There are the famous pieces everyone knows. Lester Bangs’ piece about James Taylor which is actually about the Troggs (and, as per Bangs’ usual style, about so much else). His awesome piece on The Clash which manages to be laugh-out-loud funny and searingly moving, all at the same time. His elegy for John Lennon. His famous elegy for Elvis Presley (which reaches a pinnacle of this whole “talking about Elvis Presley” mountaintop everyone seems to be climbing). I am making my way through Psychotic Reactions and Carburetor Dung: The Work of a Legendary Critic: Rock’N’Roll as Literature and Literature as Rock ‘N’Roll, edited by Greil Marcus, which puts all of the big pieces together, as well as various fragments and notes.
Lester Bangs can be problematic, especially when you read some of the pieces and realize he was only 22 when he wrote them. Problematic meaning it can make you lose confidence. He stands as a crazed messy beacon of articulate raging fandom in an indifferent world – but hell, anyone can do that. But can you WRITE about it? He had an uncanny gift for realizing what was happening in the culture while it was happening. You may disagree with his conclusions, but you had better have a good counterargument. He wrote from the heart. His raging contemptuous and ultimately heartbroken obituary for Elvis Presley, published only a week after Presley died, is a testament to the immediacy and accessibility of his great gift with language. He didn’t need time to percolate. He exploded in immediate aftermaths.

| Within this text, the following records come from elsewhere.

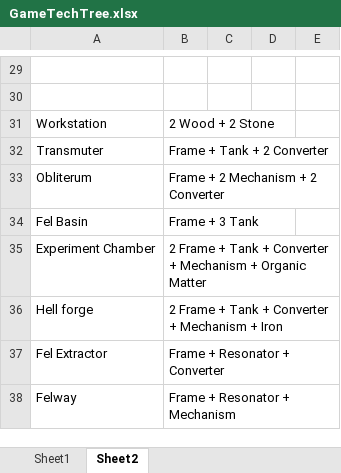
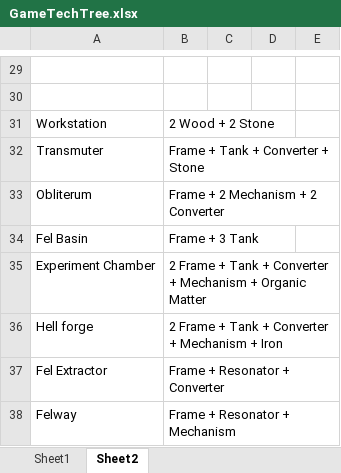
Before and after one commit to Gohagga/TheExiledOnes, an Excel workbook: GameTechTree.xlsx, sheet Sheet2, drawn as a sheet; only a part is shown, gaps mark what is left out; values as stored, in another font and other column widths than the file's, no borders; the diff names each change by its address in the sheet, - before the commit and + after, or states it on an @@ line.

```diff
--- a/GameTechTree.xlsx (sheet Sheet2)
+++ b/GameTechTree.xlsx (sheet Sheet2)
-B32: Frame + Tank + 2 Converter
+B32: Frame + Tank + Converter + Stone
```
Also changed, not shown: 39 other files.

Elvis Presley looms so large on the landscape that it is difficult for anyone to get a handle on him, and so they break him down into manageable parts. Oh, there were the Sun years. There was his time in the Army. His years in Hollywood. Let’s talk about his gospel singing. No, let’s talk about his country roots. Let’s talk about him as an R&B singer. Let’s come up with themes and then have every event dovetail into that theme. Let’s focus only on the dirt we can dig up. Let’s talk to every woman he fucked. (That’d be a long book.) Let’s pathologize/psychologize him. And what the hell was going on with his mother? Camps are set up, wars are waged between opposing sides. You have to have a “take” on Elvis Presley. You have to come in, guns blazing, and say, “NO. THIS IS HOW IT IS.”
Hell, I’m doing it too. But I just happen to be right, that’s the difference.
All of this is, of course, only indicative of how huge Elvis Presley was and is, and yet nobody (or – very few – let’s give credit) seems to have a handle on why. There always seems to be some important element missing from the dialogue, because not everything adds up. There is still something about him that cannot be explained.
All great and world-shifting icons have this elusive quality. There is something in them that resists easy explanation and so we keep coming back to them, curious, a little bit scared, trying to figure out what it is they are NOT giving us. They act as mirrors to the culture. But they also create the culture. The second they arrive, they seem inevitable. We realize how much we have missed them, in the time before they arrived. How on earth did we manage to get along without this person?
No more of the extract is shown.